### EXERCISE MATERIAL:
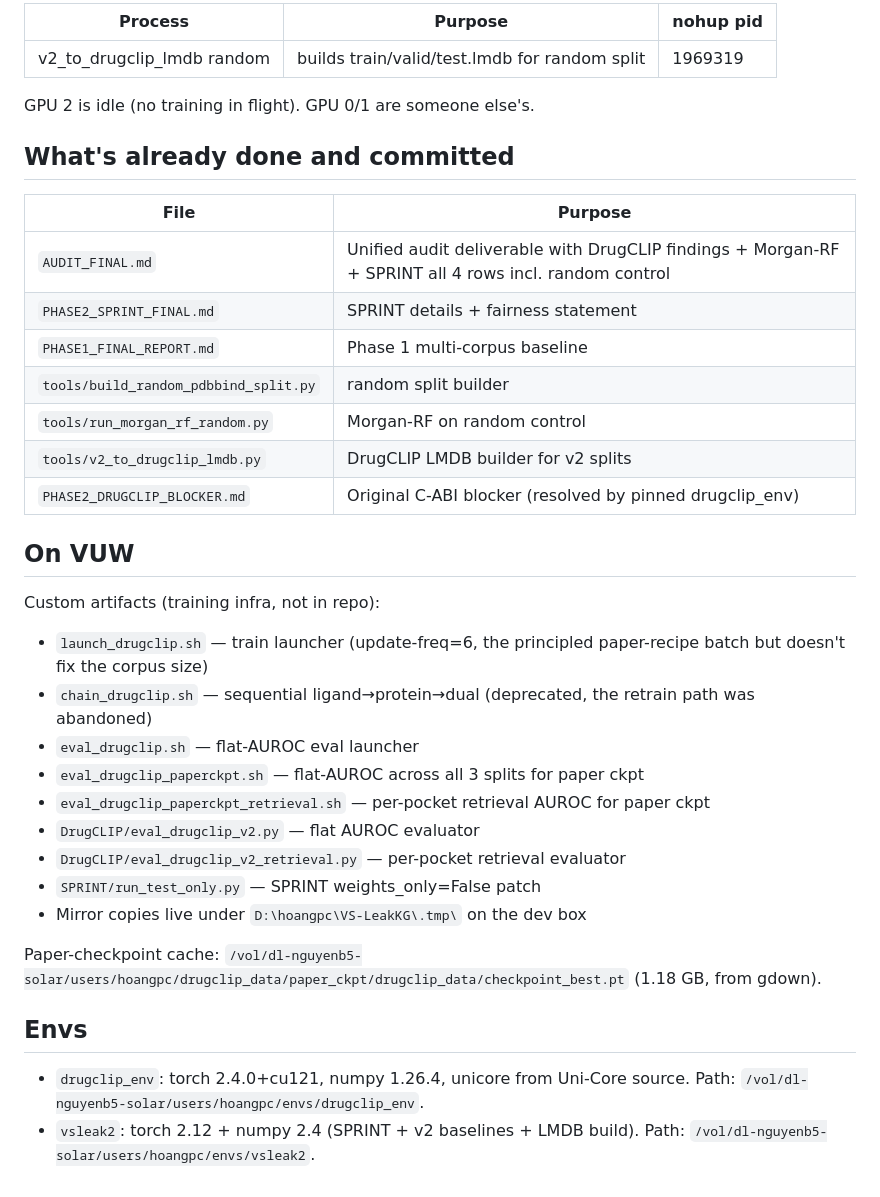
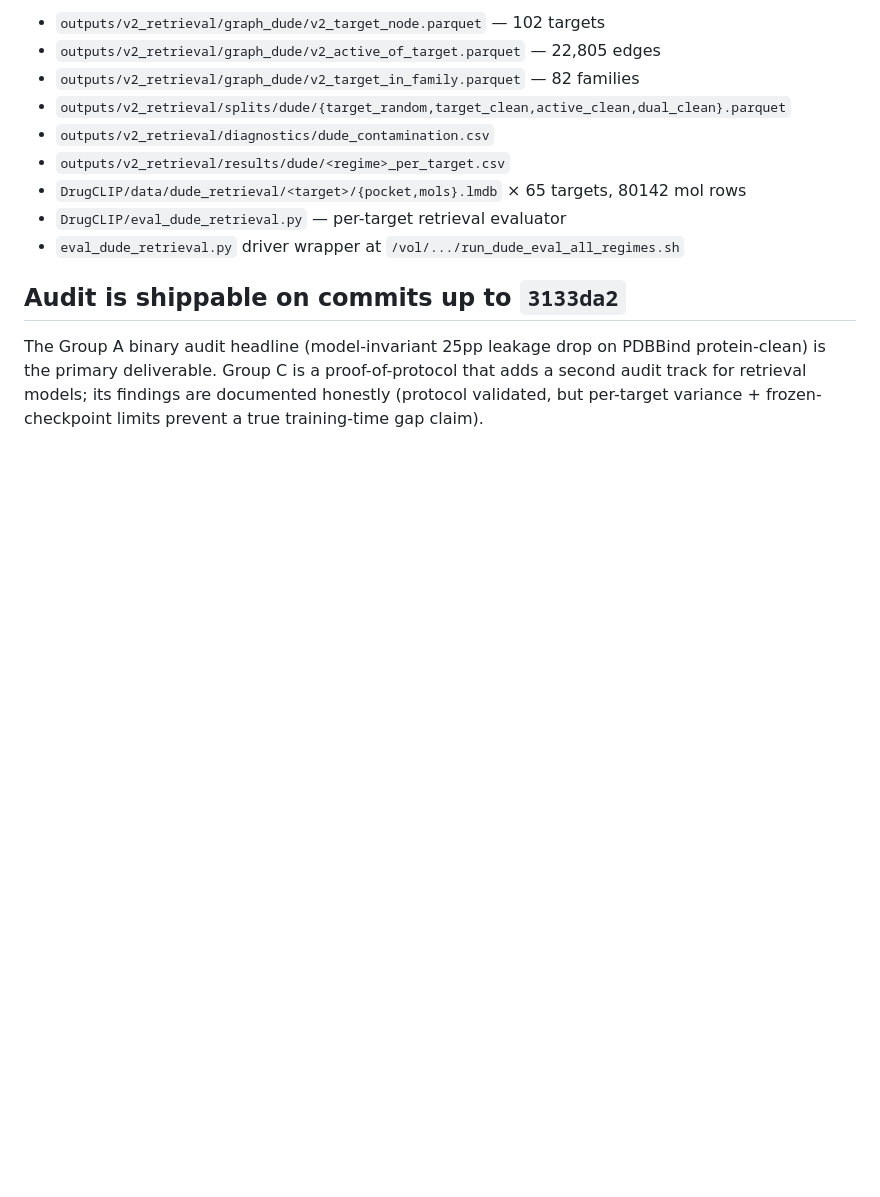
Before and after one commit to kongwoang/VS-LeakKG_v2, a Markdown page: CHECKPOINT.md, the part around one of its changes. Drawn GitHub-style; blank space fills up the shorter version.

```diff
--- a/CHECKPOINT.md
+++ b/CHECKPOINT.md
@@ -67,40 +63,19 @@ Then plug random numbers into both DrugCLIP tables in AUDIT_FINAL.md.
 
-| Process | Purpose | nohup pid |
-|---|---|---|
-| v2_to_drugclip_lmdb random | builds train/valid/test.lmdb for random split | 1969319 |
+- `outputs/v2_retrieval/graph_dude/v2_target_node.parquet` — 102 targets
+- `outputs/v2_retrieval/graph_dude/v2_active_of_target.parquet` — 22,805 edges
+- `outputs/v2_retrieval/graph_dude/v2_target_in_family.parquet` — 82 families
+- `outputs/v2_retrieval/splits/dude/{target_random,target_clean,active_clean,dual_clean}.parquet`
+- `outputs/v2_retrieval/diagnostics/dude_contamination.csv`
+- `outputs/v2_retrieval/results/dude/<regime>_per_target.csv`
+- `DrugCLIP/data/dude_retrieval/<target>/{pocket,mols}.lmdb` × 65 targets, 80142 mol rows
+- `DrugCLIP/eval_dude_retrieval.py` — per-target retrieval evaluator
+- `eval_dude_retrieval.py` driver wrapper at `/vol/.../run_dude_eval_all_regimes.sh`
 
-GPU 2 is idle (no training in flight). GPU 0/1 are someone else's.
+## Audit is shippable on commits up to `3133da2`
 
-## What's already done and committed
-
-| File | Purpose |
-|---|---|
-| `AUDIT_FINAL.md` | Unified audit deliverable with DrugCLIP findings + Morgan-RF + SPRINT all 4 rows incl. random control |
-| `PHASE2_SPRINT_FINAL.md` | SPRINT details + fairness statement |
-| `PHASE1_FINAL_REPORT.md` | Phase 1 multi-corpus baseline |
-| `tools/build_random_pdbbind_split.py` | random split builder |
-| `tools/run_morgan_rf_random.py` | Morgan-RF on random control |
-| `tools/v2_to_drugclip_lmdb.py` | DrugCLIP LMDB builder for v2 splits |
-| `PHASE2_DRUGCLIP_BLOCKER.md` | Original C-ABI blocker (resolved by pinned drugclip_env) |
-
-## On VUW
-
-Custom artifacts (training infra, not in repo):
-- `launch_drugclip.sh` — train launcher (update-freq=6, the principled
-  paper-recipe batch but doesn't fix the corpus size)
-- `chain_drugclip.sh` — sequential ligand→protein→dual (deprecated, the
-  retrain path was abandoned)
-- `eval_drugclip.sh` — flat-AUROC eval launcher
-- `eval_drugclip_paperckpt.sh` — flat-AUROC across all 3 splits for paper ckpt
-- `eval_drugclip_paperckpt_retrieval.sh` — per-pocket retrieval AUROC for paper ckpt
-- `DrugCLIP/eval_drugclip_v2.py` — flat AUROC evaluator
-- `DrugCLIP/eval_drugclip_v2_retrieval.py` — per-pocket retrieval evaluator
-- `SPRINT/run_test_only.py` — SPRINT weights_only=False patch
-- Mirror copies live under `D:\hoangpc\VS-LeakKG\.tmp\` on the dev box
-
-Paper-checkpoint cache: `/vol/dl-nguyenb5-solar/users/hoangpc/drugclip_data/paper_ckpt/drugclip_data/checkpoint_best.pt` (1.18 GB, from gdown).
-
-## Envs
-
-- `drugclip_env`: torch 2.4.0+cu121, numpy 1.26.4, unicore from Uni-Core source. Path: `/vol/dl-nguyenb5-solar/users/hoangpc/envs/drugclip_env`.
-- `vsleak2`: torch 2.12 + numpy 2.4 (SPRINT + v2 baselines + LMDB build). Path: `/vol/dl-nguyenb5-solar/users/hoangpc/envs/vsleak2`.
+The Group A binary audit headline (model-invariant 25pp leakage drop on
+PDBBind protein-clean) is the primary deliverable. Group C is a
+proof-of-protocol that adds a second audit track for retrieval models;
+its findings are documented honestly (protocol validated, but per-target
+variance + frozen-checkpoint limits prevent a true training-time gap
+claim).
```
Also changed, not shown: other parts of CHECKPOINT.md (+40 -44 lines).
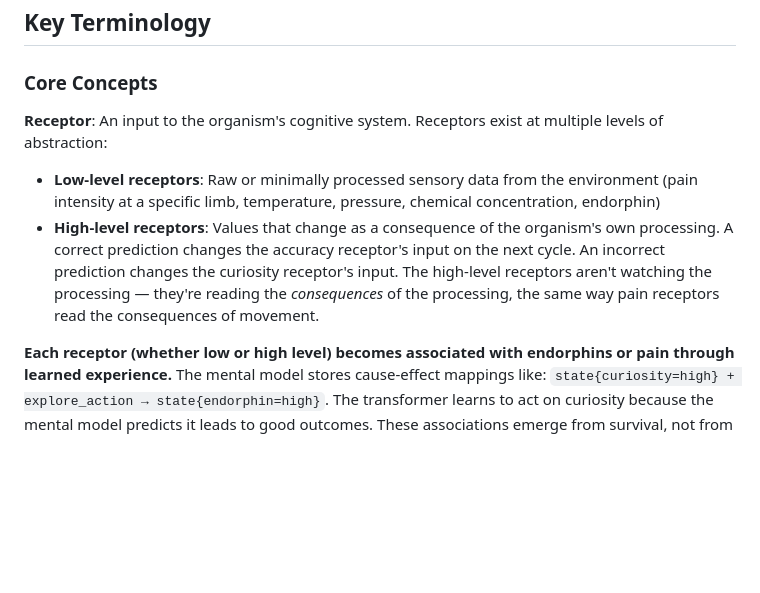
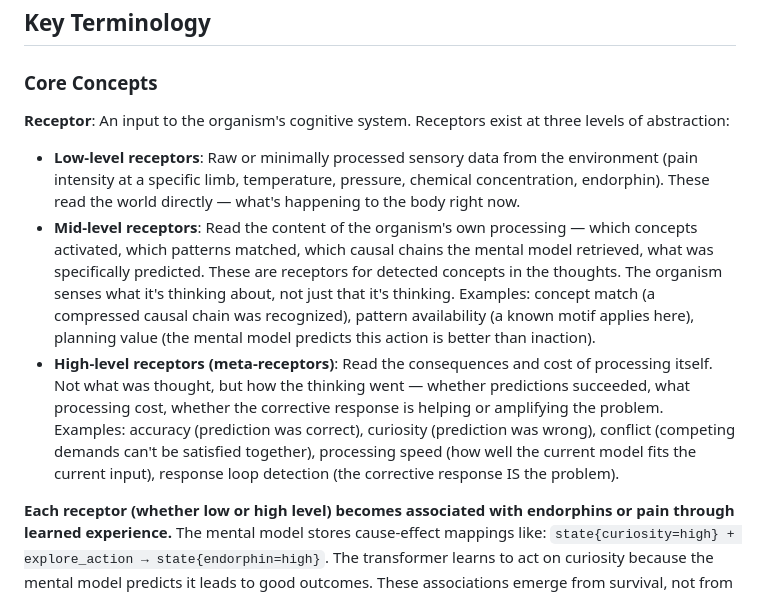
Before and after one commit to ameritusweb/ArtificialBiologicalIntelligence, a Markdown page: README.md, the part around the change. GitHub-like rendering; blank space fills up the shorter version.

Commit message:
Enhance receptor definitions in README
Expanded the definition of receptors to include mid-level and high-level receptors, detailing their functions and examples.

```diff
--- a/README.md
+++ b/README.md
@@ -34,9 +34,10 @@ This separation dissolves grounding, compartmentalization, legibility, unlearnin
 
 ### Core Concepts
 
-**Receptor**: An input to the organism's cognitive system. Receptors exist at multiple levels of abstraction:
-- **Low-level receptors**: Raw or minimally processed sensory data from the environment (pain intensity at a specific limb, temperature, pressure, chemical concentration, endorphin)
-- **High-level receptors**: Values that change as a consequence of the organism's own processing. A correct prediction changes the accuracy receptor's input on the next cycle. An incorrect prediction changes the curiosity receptor's input. The high-level receptors aren't watching the processing — they're reading the *consequences* of the processing, the same way pain receptors read the consequences of movement.
+**Receptor**: An input to the organism's cognitive system. Receptors exist at three levels of abstraction:
+- **Low-level receptors**: Raw or minimally processed sensory data from the environment (pain intensity at a specific limb, temperature, pressure, chemical concentration, endorphin). These read the world directly — what's happening to the body right now.
+- **Mid-level receptors**: Read the content of the organism's own processing — which concepts activated, which patterns matched, which causal chains the mental model retrieved, what was specifically predicted. These are receptors for detected concepts in the thoughts. The organism senses what it's thinking about, not just that it's thinking. Examples: concept match (a compressed causal chain was recognized), pattern availability (a known motif applies here), planning value (the mental model predicts this action is better than inaction).
+- **High-level receptors (meta-receptors)**: Read the consequences and cost of processing itself. Not what was thought, but how the thinking went — whether predictions succeeded, what processing cost, whether the corrective response is helping or amplifying the problem. Examples: accuracy (prediction was correct), curiosity (prediction was wrong), conflict (competing demands can't be satisfied together), processing speed (how well the current model fits the current input), response loop detection (the corrective response IS the problem).
 
 **Each receptor (whether low or high level) becomes associated with endorphins or pain through learned experience.** The mental model stores cause-effect mappings like: `state{curiosity=high} + explore_action → state{endorphin=high}`. The transformer learns to act on curiosity because the mental model predicts it leads to good outcomes. These associations emerge from survival, not from specification. A curiosity receptor that leads to finding food becomes rewarding through learned experience; the same receptor topology in a dangerous environment might learn the opposite association.
 
```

### REQUIRED WORK:
Pictures stay out; the entries above are to be output exactly as given.

### RESULT OF THIS TASK:
Before and after one commit to kongwoang/VS-LeakKG_v2, a Markdown page: CHECKPOINT.md, the part around one of its changes. Drawn GitHub-style; blank space fills up the shorter version.

```diff
--- a/CHECKPOINT.md
+++ b/CHECKPOINT.md
@@ -67,40 +63,19 @@ Then plug random numbers into both DrugCLIP tables in AUDIT_FINAL.md.
 
-| Process | Purpose | nohup pid |
-|---|---|---|
-| v2_to_drugclip_lmdb random | builds train/valid/test.lmdb for random split | 1969319 |
+- `outputs/v2_retrieval/graph_dude/v2_target_node.parquet` — 102 targets
+- `outputs/v2_retrieval/graph_dude/v2_active_of_target.parquet` — 22,805 edges
+- `outputs/v2_retrieval/graph_dude/v2_target_in_family.parquet` — 82 families
+- `outputs/v2_retrieval/splits/dude/{target_random,target_clean,active_clean,dual_clean}.parquet`
+- `outputs/v2_retrieval/diagnostics/dude_contamination.csv`
+- `outputs/v2_retrieval/results/dude/<regime>_per_target.csv`
+- `DrugCLIP/data/dude_retrieval/<target>/{pocket,mols}.lmdb` × 65 targets, 80142 mol rows
+- `DrugCLIP/eval_dude_retrieval.py` — per-target retrieval evaluator
+- `eval_dude_retrieval.py` driver wrapper at `/vol/.../run_dude_eval_all_regimes.sh`
 
-GPU 2 is idle (no training in flight). GPU 0/1 are someone else's.
+## Audit is shippable on commits up to `3133da2`
 
-## What's already done and committed
-
-| File | Purpose |
-|---|---|
-| `AUDIT_FINAL.md` | Unified audit deliverable with DrugCLIP findings + Morgan-RF + SPRINT all 4 rows incl. random control |
-| `PHASE2_SPRINT_FINAL.md` | SPRINT details + fairness statement |
-| `PHASE1_FINAL_REPORT.md` | Phase 1 multi-corpus baseline |
-| `tools/build_random_pdbbind_split.py` | random split builder |
-| `tools/run_morgan_rf_random.py` | Morgan-RF on random control |
-| `tools/v2_to_drugclip_lmdb.py` | DrugCLIP LMDB builder for v2 splits |
-| `PHASE2_DRUGCLIP_BLOCKER.md` | Original C-ABI blocker (resolved by pinned drugclip_env) |
-
-## On VUW
-
-Custom artifacts (training infra, not in repo):
-- `launch_drugclip.sh` — train launcher (update-freq=6, the principled
-  paper-recipe batch but doesn't fix the corpus size)
-- `chain_drugclip.sh` — sequential ligand→protein→dual (deprecated, the
-  retrain path was abandoned)
-- `eval_drugclip.sh` — flat-AUROC eval launcher
-- `eval_drugclip_paperckpt.sh` — flat-AUROC across all 3 splits for paper ckpt
-- `eval_drugclip_paperckpt_retrieval.sh` — per-pocket retrieval AUROC for paper ckpt
-- `DrugCLIP/eval_drugclip_v2.py` — flat AUROC evaluator
-- `DrugCLIP/eval_drugclip_v2_retrieval.py` — per-pocket retrieval evaluator
-- `SPRINT/run_test_only.py` — SPRINT weights_only=False patch
-- Mirror copies live under `D:\hoangpc\VS-LeakKG\.tmp\` on the dev box
-
-Paper-checkpoint cache: `/vol/dl-nguyenb5-solar/users/hoangpc/drugclip_data/paper_ckpt/drugclip_data/checkpoint_best.pt` (1.18 GB, from gdown).
-
-## Envs
-
-- `drugclip_env`: torch 2.4.0+cu121, numpy 1.26.4, unicore from Uni-Core source. Path: `/vol/dl-nguyenb5-solar/users/hoangpc/envs/drugclip_env`.
-- `vsleak2`: torch 2.12 + numpy 2.4 (SPRINT + v2 baselines + LMDB build). Path: `/vol/dl-nguyenb5-solar/users/hoangpc/envs/vsleak2`.
+The Group A binary audit headline (model-invariant 25pp leakage drop on
+PDBBind protein-clean) is the primary deliverable. Group C is a
+proof-of-protocol that adds a second audit track for retrieval models;
+its findings are documented honestly (protocol validated, but per-target
+variance + frozen-checkpoint limits prevent a true training-time gap
+claim).
```
Also changed, not shown: other parts of CHECKPOINT.md (+40 -44 lines).
Before and after one commit to ameritusweb/ArtificialBiologicalIntelligence, a Markdown page: README.md, the part around the change. GitHub-like rendering; blank space fills up the shorter version.

Commit message:
Enhance receptor definitions in README
Expanded the definition of receptors to include mid-level and high-level receptors, detailing their functions and examples.

```diff
--- a/README.md
+++ b/README.md
@@ -34,9 +34,10 @@ This separation dissolves grounding, compartmentalization, legibility, unlearnin
 
 ### Core Concepts
 
-**Receptor**: An input to the organism's cognitive system. Receptors exist at multiple levels of abstraction:
-- **Low-level receptors**: Raw or minimally processed sensory data from the environment (pain intensity at a specific limb, temperature, pressure, chemical concentration, endorphin)
-- **High-level receptors**: Values that change as a consequence of the organism's own processing. A correct prediction changes the accuracy receptor's input on the next cycle. An incorrect prediction changes the curiosity receptor's input. The high-level receptors aren't watching the processing — they're reading the *consequences* of the processing, the same way pain receptors read the consequences of movement.
+**Receptor**: An input to the organism's cognitive system. Receptors exist at three levels of abstraction:
+- **Low-level receptors**: Raw or minimally processed sensory data from the environment (pain intensity at a specific limb, temperature, pressure, chemical concentration, endorphin). These read the world directly — what's happening to the body right now.
+- **Mid-level receptors**: Read the content of the organism's own processing — which concepts activated, which patterns matched, which causal chains the mental model retrieved, what was specifically predicted. These are receptors for detected concepts in the thoughts. The organism senses what it's thinking about, not just that it's thinking. Examples: concept match (a compressed causal chain was recognized), pattern availability (a known motif applies here), planning value (the mental model predicts this action is better than inaction).
+- **High-level receptors (meta-receptors)**: Read the consequences and cost of processing itself. Not what was thought, but how the thinking went — whether predictions succeeded, what processing cost, whether the corrective response is helping or amplifying the problem. Examples: accuracy (prediction was correct), curiosity (prediction was wrong), conflict (competing demands can't be satisfied together), processing speed (how well the current model fits the current input), response loop detection (the corrective response IS the problem).
 
 **Each receptor (whether low or high level) becomes associated with endorphins or pain through learned experience.** The mental model stores cause-effect mappings like: `state{curiosity=high} + explore_action → state{endorphin=high}`. The transformer learns to act on curiosity because the mental model predicts it leads to good outcomes. These associations emerge from survival, not from specification. A curiosity receptor that leads to finding food becomes rewarding through learned experience; the same receptor topology in a dangerous environment might learn the opposite association.
 
```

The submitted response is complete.